*** Begin section ***
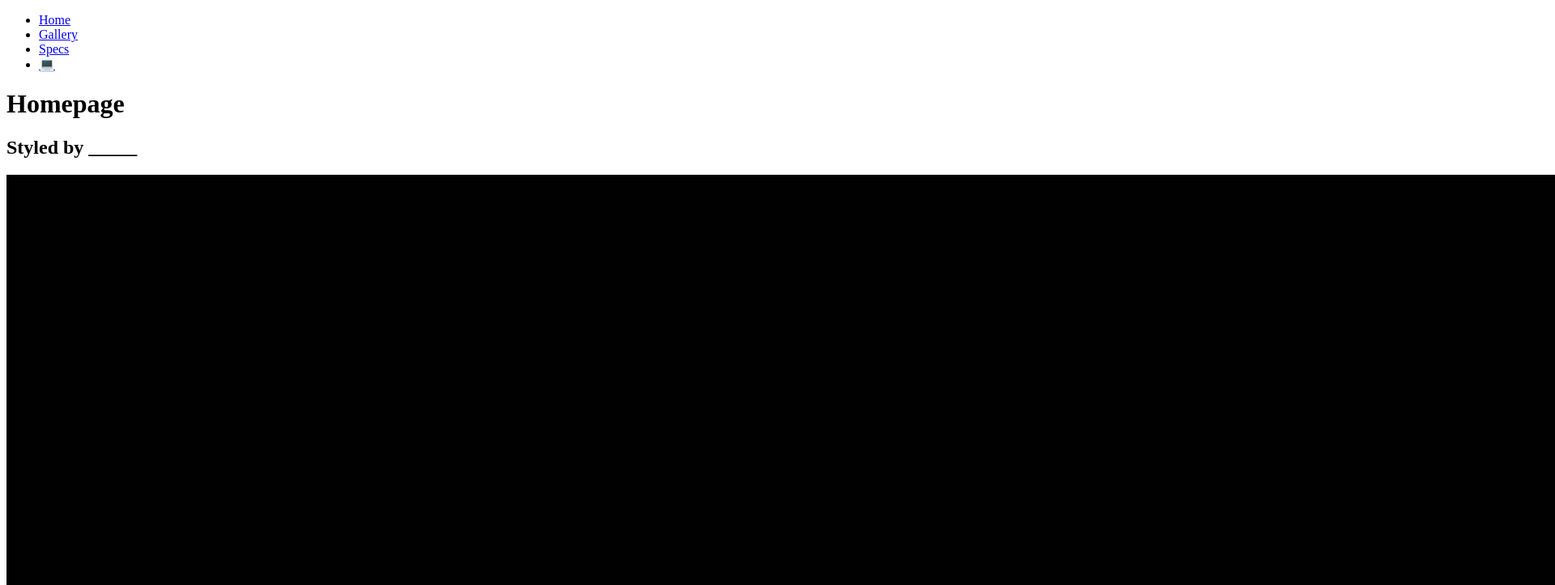
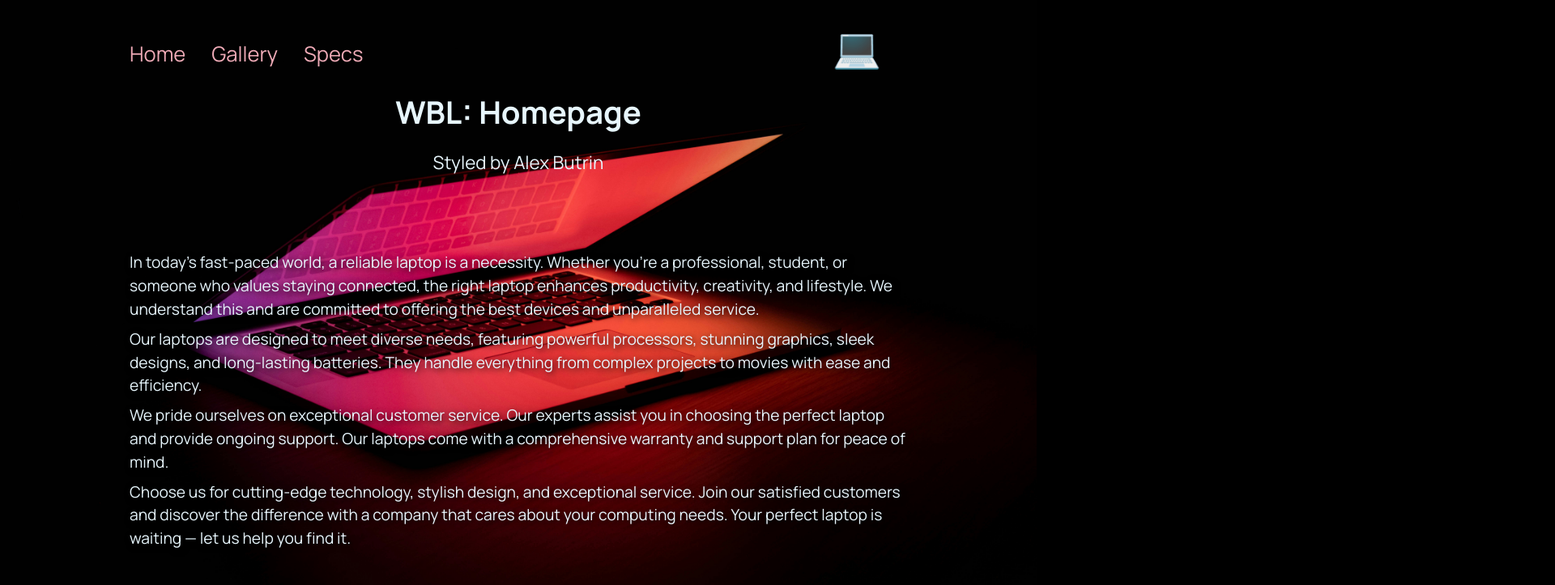
Before and after one commit to Bootreen/css-final, a plain HTML site: page index.html in a window 1280 px wide. Shown: the top 723 px of the page at 81% size, 1920 px wide, since content can reach past the window. Drawn offline with Linux system fonts and the light colour scheme.

Commit message:
Styling: done basics + completed Homepage

```diff
--- /dev/null
+++ b/css/reset.css
@@ -0,0 +1,45 @@
+*,
+*::before,
+*::after {
+  box-sizing: border-box;
+}
+
+* {
+  margin: 0;
+}
+
+body {
+  line-height: 1.5;
+  -webkit-font-smoothing: antialiased;
+}
+
+img,
+picture,
+video,
+canvas,
+svg {
+  display: block;
+  max-width: 100%;
+}
+
+input,
+button,
+textarea,
+select {
+  font: inherit;
+}
+
+p,
+h1,
+h2,
+h3,
+h4,
+h5,
+h6 {
+  overflow-wrap: break-word;
+}
+
+#root,
+#__next {
+  isolation: isolate;
+}
--- a/css/styles.css
+++ b/css/styles.css
@@ -0,0 +1,109 @@
+@import url(./reset.css);
+@import url("https://fonts.googleapis.com/css2?family=Manrope:wght@200..800&display=swap");
+
+body {
+  font-family: "Manrope";
+  font-size: 1.2rem;
+  color: #e7f6fd;
+  background-color: black;
+  min-height: 100vh;
+  display: flex;
+  flex-direction: column;
+  justify-content: space-between;
+}
+
+header {
+  position: fixed;
+  width: 100vw;
+}
+
+header nav {
+  margin: 3rem 10rem 0 10rem;
+}
+
+header h1,
+header h3 {
+  text-align: center;
+  margin-top: 1rem;
+}
+
+header h3 {
+  font-weight: 400;
+}
+
+header nav ul {
+  margin: 0;
+  padding: 0;
+  display: flex;
+  flex-direction: row;
+  justify-content: space-between;
+}
+
+header ul span {
+  display: flex;
+  flex-direction: row;
+  justify-content: flex-start;
+}
+
+header li {
+  list-style-type: none;
+  font-size: 1.6rem;
+}
+
+header li a {
+  text-decoration: none;
+  color: #eeaab6;
+  margin-right: 2rem;
+}
+
+header li a:hover {
+  text-shadow: 0px 0px 15px white;
+  transition: all 0.3s ease-in;
+}
+
+header ul > li:last-child a {
+  float: right;
+  font-size: 3rem;
+  margin-top: -1.6rem;
+}
+
+main {
+  display: flex;
+  flex-direction: column;
+}
+
+.cover-container {
+  height: 95vh;
+  display: flex;
+  flex-direction: column;
+  justify-content: center;
+}
+
+.cover-container img {
+  position: fixed;
+  z-index: -1;
+  width: 100vw;
+  margin: auto 0;
+}
+
+.about {
+  position: fixed;
+  padding: 2rem 10rem;
+  bottom: 5rem;
+  text-shadow: black 2px 2px 8px;
+}
+
+.about p {
+  margin-bottom: 0.5rem;
+}
+
+footer ul {
+  margin: 0 0 1rem;
+  padding: 0;
+}
+
+footer li {
+  font-size: 0.9rem;
+  list-style-type: none;
+  text-align: center;
+}
--- a/index.html
+++ b/index.html
@@ -10,36 +10,48 @@
     <header>
       <nav>
         <ul>
+          <span>
             <li><a href="./index.html">Home</a></li>
             <li><a href="./gallery.html">Gallery</a></li>
             <li><a href="./specs.html">Specs</a></li>
+          </span>
           <li><a href="./index.html">💻</a></li>
         </ul>
       </nav>
-      <h1>Homepage</h1>
-      <h2>Styled by _____</h2>
+      <h1>WBL: Homepage</h1>
+      <h3>Styled by Alex Butrin</h3>
     </header>
     <main>
+      <div class="cover-container">
         <img src="images/laptop.jpg" alt="image of a laptop" />
+      </div>
+      <div class="about">
         <p>
-        Lorem ipsum dolor sit amet consectetur adipisicing elit. Quos sunt
-        voluptatum fugiat pariatur molestias eveniet esse animi tempora? Tempora
-        magnam quas quae doloremque ipsa officiis voluptate qui quibusdam
-        perferendis eveniet? Inventore, reiciendis eius cum magni deserunt modi?
-        Assumenda natus laboriosam placeat ex quo error aspernatur totam. Iusto
-        molestiae optio quibusdam ut temporibus placeat, beatae necessitatibus
-        maiores accusantium fuga nesciunt ex. Aut reiciendis molestias quos
-        delectus, libero recusandae nulla cumque mollitia nostrum voluptate
-        numquam hic est consectetur saepe perspiciatis aliquid fugit eligendi
-        officia. Recusandae magnam, reprehenderit voluptatem laboriosam omnis
-        dolor reiciendis! Totam ipsum nam illo modi tempora, impedit quia quidem
-        assumenda labore itaque quae accusamus aliquam quis molestias vitae
-        sapiente laudantium temporibus quasi? Rem in eligendi voluptas
-        distinctio aliquid dicta veniam? Quos et dolorum quis minus ad culpa,
-        ratione praesentium. Laborum, totam temporibus iste nesciunt quasi iusto
-        nam eveniet tenetur consectetur, ad alias obcaecati magnam nulla
-        blanditiis reprehenderit voluptatem consequuntur quo!
+          In today's fast-paced world, a reliable laptop is a necessity. Whether
+          you're a professional, student, or someone who values staying
+          connected, the right laptop enhances productivity, creativity, and
+          lifestyle. We understand this and are committed to offering the best
+          devices and unparalleled service.
         </p>
+        <p>
+          Our laptops are designed to meet diverse needs, featuring powerful
+          processors, stunning graphics, sleek designs, and long-lasting
+          batteries. They handle everything from complex projects to movies with
+          ease and efficiency.
+        </p>
+        <p>
+          We pride ourselves on exceptional customer service. Our experts assist
+          you in choosing the perfect laptop and provide ongoing support. Our
+          laptops come with a comprehensive warranty and support plan for peace
+          of mind.
+        </p>
+        <p>
+          Choose us for cutting-edge technology, stylish design, and exceptional
+          service. Join our satisfied customers and discover the difference with
+          a company that cares about your computing needs. Your perfect laptop
+          is waiting — let us help you find it.
+        </p>
+      </div>
     </main>
     <footer>
       <ul>
```
Also changed, not shown: gallery.html (+6 -3 lines), specs.html (+6 -3 lines). Lines whose indentation alone changed are shown as unchanged.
*** End section ***
Repeat each entry precisely as it appears. Leave the pictures out.

**SOLUTION TO THIS TASK:**
Before and after one commit to Bootreen/css-final, a plain HTML site: page index.html in a window 1280 px wide. Shown: the top 723 px of the page at 81% size, 1920 px wide, since content can reach past the window. Drawn offline with Linux system fonts and the light colour scheme.

Commit message:
Styling: done basics + completed Homepage

```diff
--- /dev/null
+++ b/css/reset.css
@@ -0,0 +1,45 @@
+*,
+*::before,
+*::after {
+  box-sizing: border-box;
+}
+
+* {
+  margin: 0;
+}
+
+body {
+  line-height: 1.5;
+  -webkit-font-smoothing: antialiased;
+}
+
+img,
+picture,
+video,
+canvas,
+svg {
+  display: block;
+  max-width: 100%;
+}
+
+input,
+button,
+textarea,
+select {
+  font: inherit;
+}
+
+p,
+h1,
+h2,
+h3,
+h4,
+h5,
+h6 {
+  overflow-wrap: break-word;
+}
+
+#root,
+#__next {
+  isolation: isolate;
+}
--- a/css/styles.css
+++ b/css/styles.css
@@ -0,0 +1,109 @@
+@import url(./reset.css);
+@import url("https://fonts.googleapis.com/css2?family=Manrope:wght@200..800&display=swap");
+
+body {
+  font-family: "Manrope";
+  font-size: 1.2rem;
+  color: #e7f6fd;
+  background-color: black;
+  min-height: 100vh;
+  display: flex;
+  flex-direction: column;
+  justify-content: space-between;
+}
+
+header {
+  position: fixed;
+  width: 100vw;
+}
+
+header nav {
+  margin: 3rem 10rem 0 10rem;
+}
+
+header h1,
+header h3 {
+  text-align: center;
+  margin-top: 1rem;
+}
+
+header h3 {
+  font-weight: 400;
+}
+
+header nav ul {
+  margin: 0;
+  padding: 0;
+  display: flex;
+  flex-direction: row;
+  justify-content: space-between;
+}
+
+header ul span {
+  display: flex;
+  flex-direction: row;
+  justify-content: flex-start;
+}
+
+header li {
+  list-style-type: none;
+  font-size: 1.6rem;
+}
+
+header li a {
+  text-decoration: none;
+  color: #eeaab6;
+  margin-right: 2rem;
+}
+
+header li a:hover {
+  text-shadow: 0px 0px 15px white;
+  transition: all 0.3s ease-in;
+}
+
+header ul > li:last-child a {
+  float: right;
+  font-size: 3rem;
+  margin-top: -1.6rem;
+}
+
+main {
+  display: flex;
+  flex-direction: column;
+}
+
+.cover-container {
+  height: 95vh;
+  display: flex;
+  flex-direction: column;
+  justify-content: center;
+}
+
+.cover-container img {
+  position: fixed;
+  z-index: -1;
+  width: 100vw;
+  margin: auto 0;
+}
+
+.about {
+  position: fixed;
+  padding: 2rem 10rem;
+  bottom: 5rem;
+  text-shadow: black 2px 2px 8px;
+}
+
+.about p {
+  margin-bottom: 0.5rem;
+}
+
+footer ul {
+  margin: 0 0 1rem;
+  padding: 0;
+}
+
+footer li {
+  font-size: 0.9rem;
+  list-style-type: none;
+  text-align: center;
+}
--- a/index.html
+++ b/index.html
@@ -10,36 +10,48 @@
     <header>
       <nav>
         <ul>
+          <span>
             <li><a href="./index.html">Home</a></li>
             <li><a href="./gallery.html">Gallery</a></li>
             <li><a href="./specs.html">Specs</a></li>
+          </span>
           <li><a href="./index.html">💻</a></li>
         </ul>
       </nav>
-      <h1>Homepage</h1>
-      <h2>Styled by _____</h2>
+      <h1>WBL: Homepage</h1>
+      <h3>Styled by Alex Butrin</h3>
     </header>
     <main>
+      <div class="cover-container">
         <img src="images/laptop.jpg" alt="image of a laptop" />
+      </div>
+      <div class="about">
         <p>
-        Lorem ipsum dolor sit amet consectetur adipisicing elit. Quos sunt
-        voluptatum fugiat pariatur molestias eveniet esse animi tempora? Tempora
-        magnam quas quae doloremque ipsa officiis voluptate qui quibusdam
-        perferendis eveniet? Inventore, reiciendis eius cum magni deserunt modi?
-        Assumenda natus laboriosam placeat ex quo error aspernatur totam. Iusto
-        molestiae optio quibusdam ut temporibus placeat, beatae necessitatibus
-        maiores accusantium fuga nesciunt ex. Aut reiciendis molestias quos
-        delectus, libero recusandae nulla cumque mollitia nostrum voluptate
-        numquam hic est consectetur saepe perspiciatis aliquid fugit eligendi
-        officia. Recusandae magnam, reprehenderit voluptatem laboriosam omnis
-        dolor reiciendis! Totam ipsum nam illo modi tempora, impedit quia quidem
-        assumenda labore itaque quae accusamus aliquam quis molestias vitae
-        sapiente laudantium temporibus quasi? Rem in eligendi voluptas
-        distinctio aliquid dicta veniam? Quos et dolorum quis minus ad culpa,
-        ratione praesentium. Laborum, totam temporibus iste nesciunt quasi iusto
-        nam eveniet tenetur consectetur, ad alias obcaecati magnam nulla
-        blanditiis reprehenderit voluptatem consequuntur quo!
+          In today's fast-paced world, a reliable laptop is a necessity. Whether
+          you're a professional, student, or someone who values staying
+          connected, the right laptop enhances productivity, creativity, and
+          lifestyle. We understand this and are committed to offering the best
+          devices and unparalleled service.
         </p>
+        <p>
+          Our laptops are designed to meet diverse needs, featuring powerful
+          processors, stunning graphics, sleek designs, and long-lasting
+          batteries. They handle everything from complex projects to movies with
+          ease and efficiency.
+        </p>
+        <p>
+          We pride ourselves on exceptional customer service. Our experts assist
+          you in choosing the perfect laptop and provide ongoing support. Our
+          laptops come with a comprehensive warranty and support plan for peace
+          of mind.
+        </p>
+        <p>
+          Choose us for cutting-edge technology, stylish design, and exceptional
+          service. Join our satisfied customers and discover the difference with
+          a company that cares about your computing needs. Your perfect laptop
+          is waiting — let us help you find it.
+        </p>
+      </div>
     </main>
     <footer>
       <ul>
```
Also changed, not shown: gallery.html (+6 -3 lines), specs.html (+6 -3 lines). Lines whose indentation alone changed are shown as unchanged.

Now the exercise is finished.